---------- Information ----------

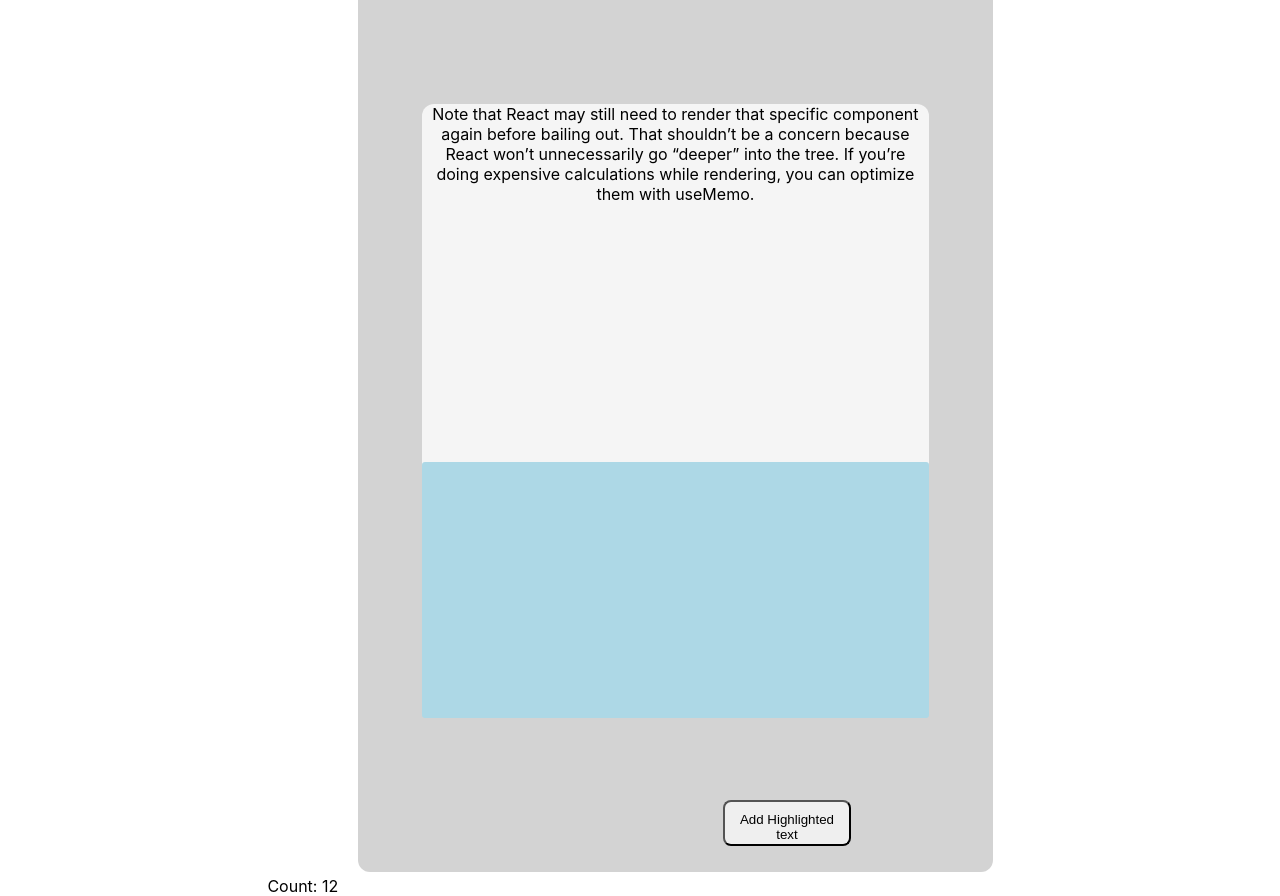
Repository: Farbod29/React-text-highlighter-with-hook-
Page: /
An editor plug-in stored every save of this project. The page is shown before and after a run of saves, followed by the edit.
The browser window is 1280 px wide. The pictures show the part of the page from y = 428 to 1324 px (the page is 1324 px tall).
The project was rebuilt for these pictures with package versions that can differ from the ones it lists, and the page was loaded fresh each time.

Above is the page before, as saved 2022-02-18 23:17:24.

After the next 3 saves:
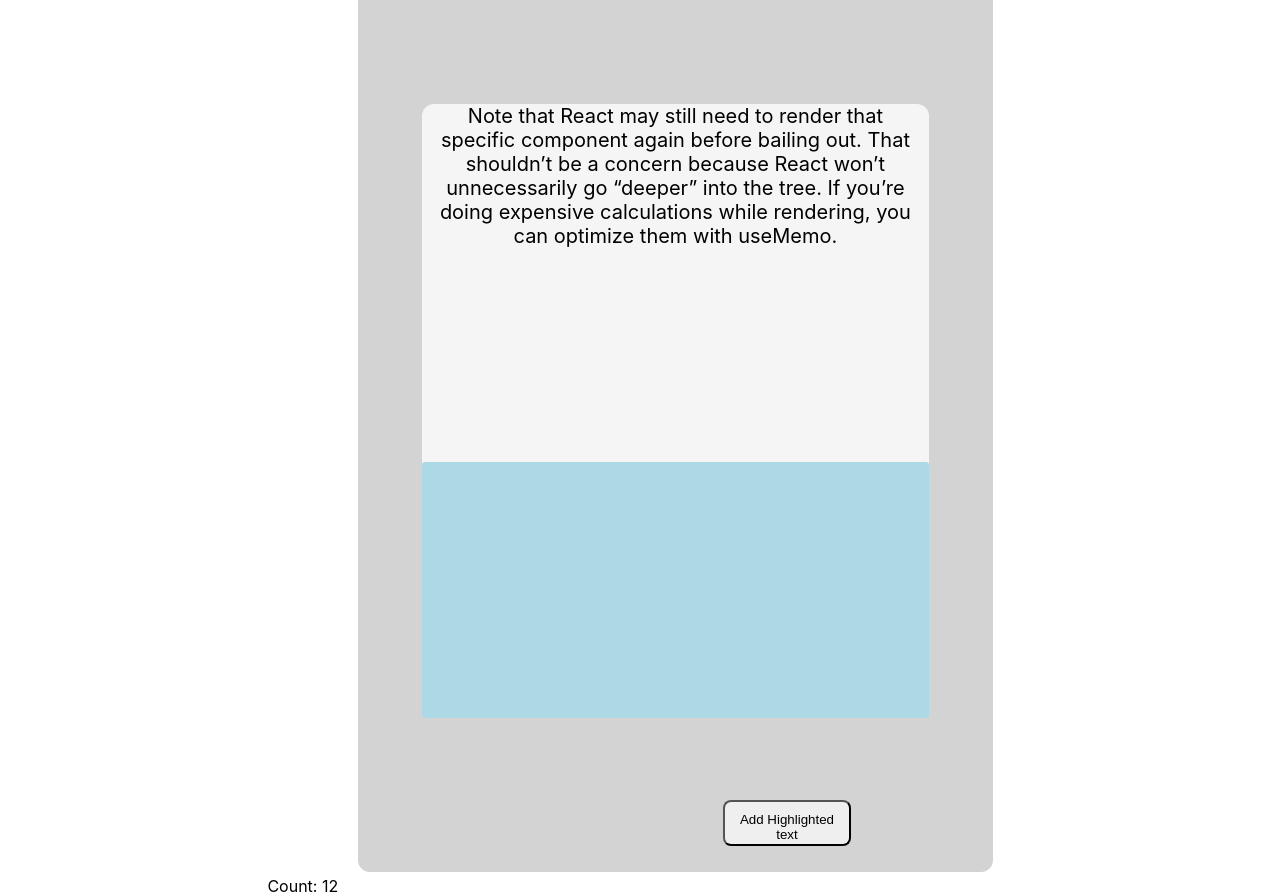
The 3 saves are shown as one change because they came seconds apart.
The last was saved 15 s later.
--- a/src/highlighter.js
+++ b/src/highlighter.js
@@ -49,6 +49,7 @@ export default function Highlighter() {
             top: '40vw',
             borderRadius: '12px',
             position: 'absolute',
+            fontSize: '20px',
           }}
         >
           Note that React may still need to render that specific component again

----------

#### About this task:
Write out the entries word for word. Skip the pictures.

#### Answer section:
Repository: Farbod29/React-text-highlighter-with-hook-
Page: /
An editor plug-in stored every save of this project. The page is shown before and after a run of saves, followed by the edit.
The browser window is 1280 px wide. The pictures show the part of the page from y = 428 to 1324 px (the page is 1324 px tall).
The project was rebuilt for these pictures with package versions that can differ from the ones it lists, and the page was loaded fresh each time.

Above is the page before, as saved 2022-02-18 23:17:24.

After the next 3 saves:
The 3 saves are shown as one change because they came seconds apart.
The last was saved 15 s later.
--- a/src/highlighter.js
+++ b/src/highlighter.js
@@ -49,6 +49,7 @@ export default function Highlighter() {
             top: '40vw',
             borderRadius: '12px',
             position: 'absolute',
+            fontSize: '20px',
           }}
         >
           Note that React may still need to render that specific component again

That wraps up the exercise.